-- Task input follows --
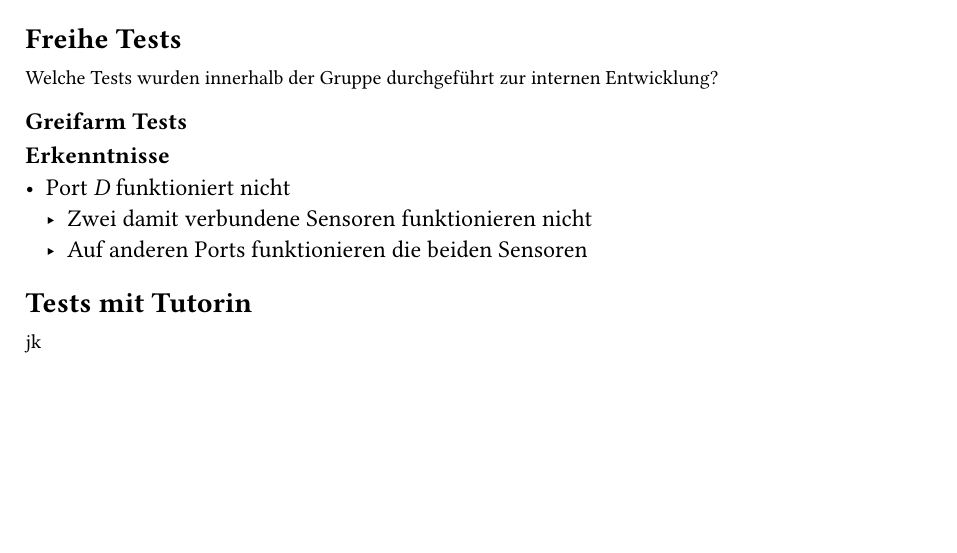
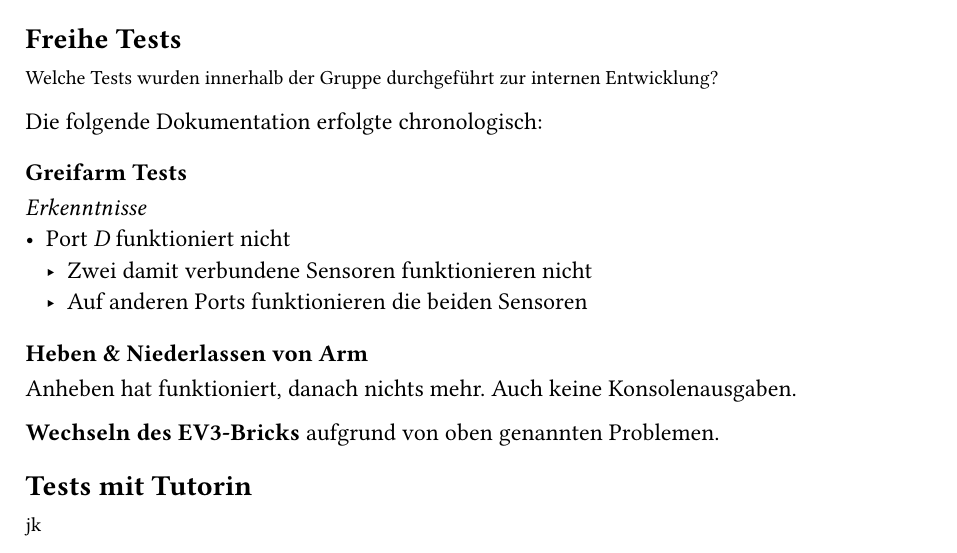
Before and after one commit to TimerErTim/bioinf.spe2_2025ss_g12, a Typst document (protocols/uebungen/2025SS_SPE2_G12_Uebungsprotokoll-2025-05-08_v.0.1.typ): part of page 5 of 5, cut so that both start at the same text, the shorter picture padded with empty space. Compiled offline with Typst 0.15; a missing font is replaced by an installed copy or a similar font.

Commit message:
feat: add documentation for alpha protocol

```diff
--- a/protocols/uebungen/2025SS_SPE2_G12_Uebungsprotokoll-2025-05-08_v.0.1.typ
+++ b/protocols/uebungen/2025SS_SPE2_G12_Uebungsprotokoll-2025-05-08_v.0.1.typ
@@ -164,12 +164,19 @@
         Welche Tests wurden innerhalb der Gruppe durchgeführt zur internen Entwicklung?
       ],
       notes: [
+        Die folgende Dokumentation erfolgte chronologisch:
+
         === Greifarm Tests
 
-        *Erkenntnisse*
+        _Erkenntnisse_
         - Port _D_ funktioniert nicht
           - Zwei damit verbundene Sensoren funktionieren nicht
           - Auf anderen Ports funktionieren die beiden Sensoren
+
+        === Heben & Niederlassen von Arm
+        Anheben hat funktioniert, danach nichts mehr. Auch keine Konsolenausgaben.
+
+        *Wechseln des EV3-Bricks* aufgrund von oben genannten Problemen.
       ]
     ),
     (
```
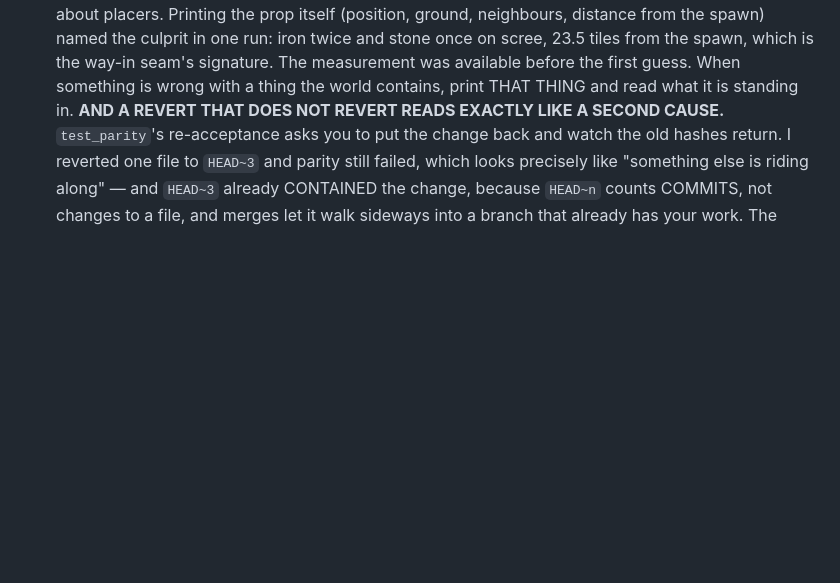
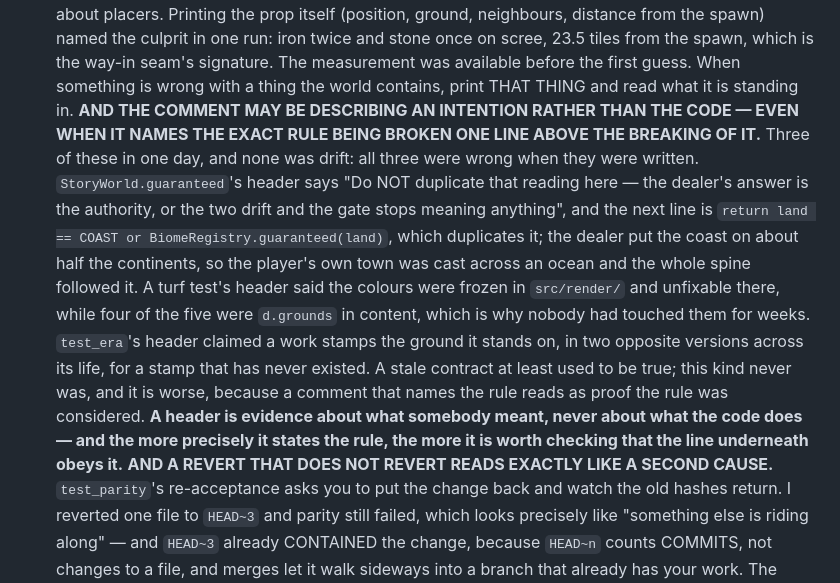
Before and after one commit to Xaxis/unspent-ortho, a Markdown page: CLAUDE.md, the part around the change. GitHub-like rendering; blank space fills up the shorter version.

Commit message:
Say that a comment can describe an intention, not the code
Three in one day and none of them drift: each was wrong when it was written.
The sharpest states the exact rule being broken one line above the breaking
of it, which reads as proof the rule was considered and is the reason it went
unchecked. A stale contract at least used to be true.

```diff
--- a/CLAUDE.md
+++ b/CLAUDE.md
@@ -390,6 +390,24 @@ tools print their own summaries.
   23.5 tiles from the spawn, which is the way-in seam's signature. The
   measurement was available before the first guess. When something is wrong with
   a thing the world contains, print THAT THING and read what it is standing in.
+  **AND THE COMMENT MAY BE DESCRIBING AN INTENTION RATHER THAN THE CODE — EVEN
+  WHEN IT NAMES THE EXACT RULE BEING BROKEN ONE LINE ABOVE THE BREAKING OF IT.**
+  Three of these in one day, and none was drift: all three were wrong when they
+  were written. `StoryWorld.guaranteed`'s header says "Do NOT duplicate that
+  reading here — the dealer's answer is the authority, or the two drift and the
+  gate stops meaning anything", and the next line is
+  `return land == COAST or BiomeRegistry.guaranteed(land)`, which duplicates it;
+  the dealer put the coast on about half the continents, so the player's own town
+  was cast across an ocean and the whole spine followed it. A turf test's header
+  said the colours were frozen in `src/render/` and unfixable there, while four
+  of the five were `d.grounds` in content, which is why nobody had touched them
+  for weeks. `test_era`'s header claimed a work stamps the ground it stands on,
+  in two opposite versions across its life, for a stamp that has never existed.
+  A stale contract at least used to be true; this kind never was, and it is
+  worse, because a comment that names the rule reads as proof the rule was
+  considered. **A header is evidence about what somebody meant, never about what
+  the code does — and the more precisely it states the rule, the more it is worth
+  checking that the line underneath obeys it.**
   **AND A REVERT THAT DOES NOT REVERT READS EXACTLY LIKE A SECOND CAUSE.**
   `test_parity`'s re-acceptance asks you to put the change back and watch the old
   hashes return. I reverted one file to `HEAD~3` and parity still failed, which
```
-- Task input concluded --
▸ Prompt
Copy each line of the records that contains the word "with".

▸ Output of the exercise
Before and after one commit to TimerErTim/bioinf.spe2_2025ss_g12, a Typst document (protocols/uebungen/2025SS_SPE2_G12_Uebungsprotokoll-2025-05-08_v.0.1.typ): part of page 5 of 5, cut so that both start at the same text, the shorter picture padded with empty space. Compiled offline with Typst 0.15; a missing font is replaced by an installed copy or a similar font.
   measurement was available before the first guess. When something is wrong with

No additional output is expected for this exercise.